(Records from a dataset)
------

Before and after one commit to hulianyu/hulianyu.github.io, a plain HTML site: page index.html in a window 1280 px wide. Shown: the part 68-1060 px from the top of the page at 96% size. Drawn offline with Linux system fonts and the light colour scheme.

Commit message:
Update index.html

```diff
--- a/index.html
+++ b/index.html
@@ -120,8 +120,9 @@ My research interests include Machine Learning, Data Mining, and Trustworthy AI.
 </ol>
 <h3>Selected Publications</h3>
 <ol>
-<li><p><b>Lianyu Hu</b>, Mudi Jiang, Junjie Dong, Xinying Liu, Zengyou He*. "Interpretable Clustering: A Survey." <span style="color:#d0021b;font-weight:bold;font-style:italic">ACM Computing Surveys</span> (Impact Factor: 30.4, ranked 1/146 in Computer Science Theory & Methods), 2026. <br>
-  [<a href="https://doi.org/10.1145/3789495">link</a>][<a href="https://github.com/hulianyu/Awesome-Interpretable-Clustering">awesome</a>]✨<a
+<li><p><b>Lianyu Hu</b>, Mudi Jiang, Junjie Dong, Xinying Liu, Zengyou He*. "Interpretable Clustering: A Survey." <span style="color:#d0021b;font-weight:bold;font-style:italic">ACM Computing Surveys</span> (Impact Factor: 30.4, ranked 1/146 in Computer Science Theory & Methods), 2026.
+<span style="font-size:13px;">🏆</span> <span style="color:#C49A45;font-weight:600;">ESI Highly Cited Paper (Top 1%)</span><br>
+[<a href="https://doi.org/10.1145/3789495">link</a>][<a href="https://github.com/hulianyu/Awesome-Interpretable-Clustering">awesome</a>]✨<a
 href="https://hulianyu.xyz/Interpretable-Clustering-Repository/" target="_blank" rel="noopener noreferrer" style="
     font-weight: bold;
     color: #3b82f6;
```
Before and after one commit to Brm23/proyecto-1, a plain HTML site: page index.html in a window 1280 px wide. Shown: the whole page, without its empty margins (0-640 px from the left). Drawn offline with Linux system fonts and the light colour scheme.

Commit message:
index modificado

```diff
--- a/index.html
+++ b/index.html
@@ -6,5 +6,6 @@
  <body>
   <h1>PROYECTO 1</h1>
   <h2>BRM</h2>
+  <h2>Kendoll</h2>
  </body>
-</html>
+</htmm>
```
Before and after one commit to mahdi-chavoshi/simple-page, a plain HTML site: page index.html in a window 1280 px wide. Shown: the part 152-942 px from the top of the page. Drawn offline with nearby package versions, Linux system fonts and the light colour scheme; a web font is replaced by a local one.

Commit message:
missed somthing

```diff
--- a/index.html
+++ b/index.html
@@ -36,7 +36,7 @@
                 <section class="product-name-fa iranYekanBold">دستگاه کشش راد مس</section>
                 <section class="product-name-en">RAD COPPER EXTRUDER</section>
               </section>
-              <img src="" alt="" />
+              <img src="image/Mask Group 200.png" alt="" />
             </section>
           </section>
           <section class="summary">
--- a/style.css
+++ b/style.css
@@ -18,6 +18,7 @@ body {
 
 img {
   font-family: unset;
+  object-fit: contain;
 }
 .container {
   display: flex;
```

------

Across the data above, how many lines carry the word "Awesome"? Only the number is needed.

> [OUTPUT]: 2